Your instructions
Each line below with the string "NewMetaVar" should be copied.

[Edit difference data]
*** Block opens ***
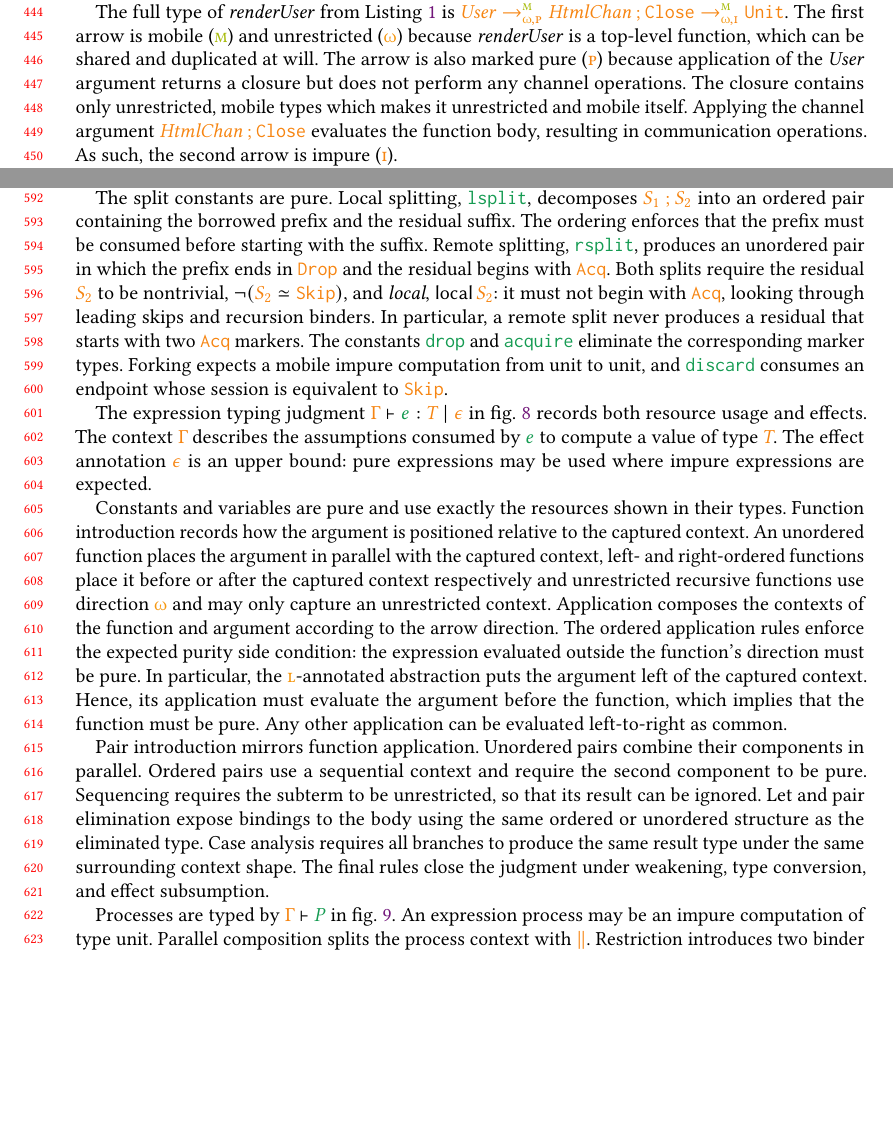
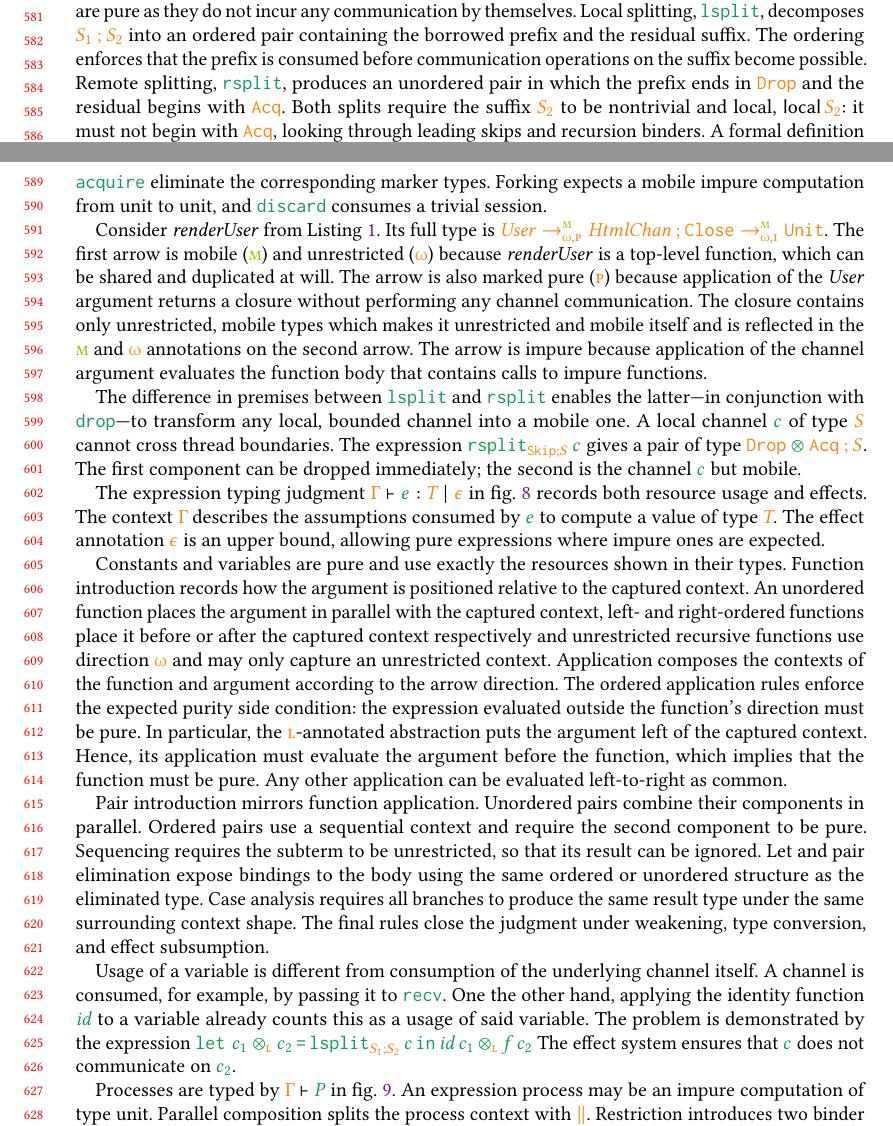
Before and after one commit to proglang/borrowed-cf-session, a LaTeX paper (tex/popl2027.tex, which reads tex/rules.tex, tex/rules/constant-typing.tex, tex/rules/translated-soup.tex): two parts of pages 10 and 13 of 29 before the commit and two parts of pages 12 and 13 of 29 after it, joined at a grey line, cut at the place of the change, the shorter picture padded with empty space. Compiled offline with pdfLaTeX.

Commit message:
Work on types section
* Include definition of `local` in the appendix
* Explain how `rsplit` can be used to make any channel mobile
* Move example from "Expressions" section to "Types"
* Give an example why the effect system is necessary

```diff
--- a/tex/rules.tex
+++ b/tex/rules.tex
@@ -46,16 +46,18 @@
 % \input{rules/session-type-formation}
 % \input{rules/type-formation}
 
+\input{rules/blocked}
 \input{rules/bounded-session-types}
 \input{rules/congruence}
 \input{rules/constant-typing}
 \input{rules/constraints}
 \input{rules/context-formation}
-\input{rules/new-sessions}
 \input{rules/ord-types}
 \input{rules/process-typing}
 \input{rules/reduction}
 \input{rules/session-subtyping}
+\input{rules/sessions-local}
+\input{rules/sessions-new}
 \input{rules/translated-soup}
 \input{rules/translation}
 \input{rules/type-context-splitting}
@@ -64,4 +66,3 @@
 \input{rules/typing-algorithmic}
 \input{rules/typing-declarative}
 \input{rules/unrestricted-types}
-\input{rules/blocked}
--- a/tex/rules/constant-typing.tex
+++ b/tex/rules/constant-typing.tex
@@ -46,7 +46,7 @@
 
 % CT-LSplit
 \DefRule {LSplit} {
-  \neg (\S[2] \SEq \SSkip) \\
+  \neg (\S[\metacolor i] \SEq \SSkip) \\
   \SLocal\S[2]
 } {
   \HasCType
--- a/tex/rules/translated-soup.tex
+++ b/tex/rules/translated-soup.tex
@@ -23,16 +23,16 @@
 
 \DefRule {New} {
   \Fresh{\TEc,\TEVarz[0],\TEVarz[1]} \\
+  h=\USPair
+    {\USHandle[\TEVarz[0]]{\TEc[0]}}
+    {\USHandle[\TEVarz[1]]{\TEc[1]}} \\\\
   S'=\USUpdate{\TEc}{(
     \StateOpen,
     [\USCell*{\TEVarz[0]}{\FlagDropped}],
     [\USCell*{\TEVarz[1]}{\FlagDropped}]
-  )} \\
-  h=\USPair
-    {\USHandle[\TEVarz[0]]{\TEc[0]}}
-    {\USHandle[\TEVarz[1]]{\TEc[1]}}
+  )}
 } {
-  \USRedOne
+  \USRed
     {\USCfg{C}{S}{\USBag{\ECapp{\USApp{\CNew}{\USUnit}}}}}
     {\USCfg{C\cup\{c\}}{S'}{\USBag{\ECapp{h}}}}
 }
--- a/tex/sec/syntax.tex
+++ b/tex/sec/syntax.tex
@@ -96,17 +96,6 @@ sequential composition $\SSeq\S\S$ as their central
 connective. They include communication, branching/selection,
 closing/waiting, drop/acquire (new to this work), and recursion.
 
-The full type of $\FnRenderUser$ from \cref{lst:rendering-example} is
-$ \typecolor{\TyUser} \TArrx[m,u,p] \SSeq \TyHtmlChan \STerm \TArrx[m,u,i]
-\BUnit $.  The first arrow is mobile ($\MobMobile$) and unrestricted
-($\DirNone$) because $\FnRenderUser$ is a top-level function, which can be
-shared and duplicated at will. The arrow is also marked pure ($\EffPure$)
-because application of the $\TyUser$ argument returns a closure but does not
-perform any channel operations. The closure contains only unrestricted, mobile
-types which makes it unrestricted and mobile itself. Applying the channel
-argument $\SSeq \TyHtmlChan \STerm$ evaluates the function body, resulting in
-communication operations. As such, the second arrow is impure ($\EffImpure$).
-
 Typing environments $\Ctx$ are tree-shaped and combine variable bindings using
 ordered ($\Ctx\CtxSeq\Ctx$) and unordered ($\Ctx\CtxPar\Ctx$) composition. This
 structure is inspired by
--- a/tex/sec/types.tex
+++ b/tex/sec/types.tex
@@ -167,2 +172,22 @@ closing. Communication
 constants consume exactly the session prefix they implement: send and receive
 advance through $\SSend\T$ and $\SRecv\T$, selection advances an internal
+choice, and branching returns a variant over external branches. These constants
+are impure because they communicate.
+%
+The split constants are pure as they do not incur any communication by
+themselves. Local splitting, $\CSplit$, decomposes $\SSeq{\S[1]}{\S[2]}$ into
+an ordered pair containing the borrowed prefix and the residual suffix. The
+ordering enforces that the prefix is consumed before communication operations
+on the suffix become possible. Remote splitting, $\CSSplit$, produces an
+unordered pair in which the prefix ends in $\SDrop$ and the residual begins
+with $\SAcq$.
+%
+Both splits require the suffix $\S[2]$ to be nontrivial and local,
+$\SLocal\S[2]$: it must not begin with $\SAcq$, looking through leading skips
+and recursion binders. A formal definition is given in
+\cref{fig:omitted-predicates}. In addition, $\CSplit$ does not allow a trivial
+prefix either.
+%
+The constants $\CDrop$ and $\CAcq$ eliminate the
+corresponding marker types. Forking expects a mobile impure computation from
+unit to unit, and $\CDiscard$ consumes a trivial session.
@@ -177,21 +197,20 @@ types.
+$ \typecolor{\TyUser} \TArrx[m,u,p] \SSeq \TyHtmlChan \STerm
+\TArrx[m,u,i] \BUnit $.  The first arrow is mobile ($\MobMobile$) and
+unrestricted ($\DirNone$) because $\FnRenderUser$ is a top-level function,
+which can be shared and duplicated at will. The arrow is also marked pure
+($\EffPure$) because application of the $\TyUser$ argument returns a closure
+without performing any channel communication. The closure contains only
+unrestricted, mobile types which makes it unrestricted and mobile itself and is
+reflected in the $\MobMobile$ and $\DirNone$ annotations on the second arrow.
+The arrow is impure because application of the channel argument evaluates the
+function body that contains calls to impure functions.
 
-The argument to $\CFork$ in $\FnRenderUser$ must be a mobile function.
-}
-
-The split constants are pure. Local splitting, $\CSplit$, decomposes
-$\SSeq{\S[1]}{\S[2]}$ into an ordered pair containing the borrowed prefix and
-the residual suffix. The ordering enforces that the prefix must be
-consumed before starting with the suffix. Remote splitting, $\CSSplit$, produces an unordered pair
-in which the prefix ends in $\SDrop$ and the residual begins with $\SAcq$.
-Both splits require the residual $\S[2]$ to be nontrivial,
-$\neg(\S[2] \SEq \SSkip)$, and \emph{local}, $\SLocal\S[2]$: it must not
-begin with $\SAcq$, looking through leading skips and recursion binders.
-In particular, a remote split never produces a residual that starts with two
-$\SAcq$ markers. The
-constants $\CDrop$ and $\CAcq$ eliminate the
-corresponding marker types. Forking expects a mobile impure computation from unit to
-unit, and $\CDiscard$ consumes an endpoint whose session is equivalent to
-$\SSkip$.
+The difference in premises between $\CSplit$ and $\CSSplit$ enables the
+latter---in conjunction with $\CDrop$---to transform any local, bounded channel
+into a mobile one. A local channel $\EVarc$ of type $\S$ cannot cross thread
+boundaries. The expression $\EApp {\CSSplit_{\SSeq\SSkip\S}} \EVarc$ gives a
+pair of type $\EPair {\SDrop} {\SSeq\SAcq\S}$. The first component can be
+dropped immediately; the second is the channel $\EVarc$ but mobile.
 
 \begin{figure}
   \begin{mathpar}
@@ -223,8 +242,8 @@ The expression typing judgment $\HasType[\Eff]\Ctx\E\T$ in
 \cref{fig:typing-declarative} records both resource usage and effects. The
 context $\Ctx$ describes the assumptions consumed by $\E$ to compute a value of
 type $\T$. The effect
-annotation $\Eff$ is an upper bound: pure expressions may be used where impure
-expressions are expected.
+annotation $\Eff$ is an upper bound, allowing pure expressions where impure
+ones are expected.
 
 Constants and variables are pure and use exactly the resources shown in their
 types. Function introduction records how the argument is positioned relative
@@ -249,6 +268,23 @@ to the body using the same ordered or unordered structure as the eliminated
 type. Case analysis requires all branches to produce the same result type
 under the same surrounding context shape. The final rules close the judgment
 under weakening, type conversion, and effect subsumption.
+
+Usage of a variable is different from consumption of the underlying channel
+itself. A channel is consumed, for example, by passing it to $\CRecv$. One the
+other hand, applying the identity function $\termcolor{\Varid{id}}$ to a
+variable already counts this as a usage of said variable. The problem is
+demonstrated by the expression
+%
+\(
+  \ELetPair[\DirLeft]{c_1}{c_2}{\EApp{\CSplit_{\SSeq{\S[1]}{\S[2]}}}{c}}
+  \!\termcolor{\EPairOrd {\EApp{\Varid{id}}{c_1}} {\EApp{f}{c_2}}}
+\)
+%
+The effect system ensures that $\EVarf$ does not communicate on $\EVarc[2]$.
+
+% The function $\termcolor{f}$ must not be perform communication operations on
+% $\termcolor{c_2}$ before the communication according to $\S[1]$ has taken place
+% on $\termcolor{c_1}$.
 
 \begin{figure}
   \begin{mathpar}
--- a/tex/symbols.tex
+++ b/tex/symbols.tex
@@ -231,6 +231,8 @@
 \NewMetaVar[\termcolor] \E     e
 \NewMetaVar[\termcolor] \EVar  x
 \NewMetaVar[\termcolor] \EVary y
+\NewMetaVar[\termcolor] \EVarf c
+\NewMetaVar[\termcolor] \EVarc c
 \newcommand*\EBorrow[1]{\termcolor{\&{#1}}}
 \newcommand*\EMu[2][f\!]{\termcolor{\mu {#1}.{#2}}}
 \newcommand*\EAbs[3][{}]{\termcolor{\lambda_{#1}{#2}.{#3}}}
@@ -421,6 +423,7 @@
 
 % Local Types
 \newcommand*\SLocal{\operatorname{\mathsf{local}}}
+\newcommand*\SNonLocal{\operatorname{\mathsf{nonlocal}}}
 
 % Terminated Session Types
 \newcommand*\Bounded{\operatorname{\mathsf{bnd}}}
```
Also changed, not shown: tex/rules/sessions-local.tex (added, +29 -0 lines), tex/sec/appendix.lhs.tex (+9 -3 lines), tex/sec/appendix.tex (+9 -3 lines), tex/rules/sessions-new.tex (renamed from tex/rules/new-sessions.tex), tex/rules.tex (14 more changed lines), tex/sec/types.tex (34 more changed lines).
*** Block closes ***
Result for this task
 \NewMetaVar[\termcolor] \E     e
 \NewMetaVar[\termcolor] \EVar  x
 \NewMetaVar[\termcolor] \EVary y
+\NewMetaVar[\termcolor] \EVarf c
+\NewMetaVar[\termcolor] \EVarc c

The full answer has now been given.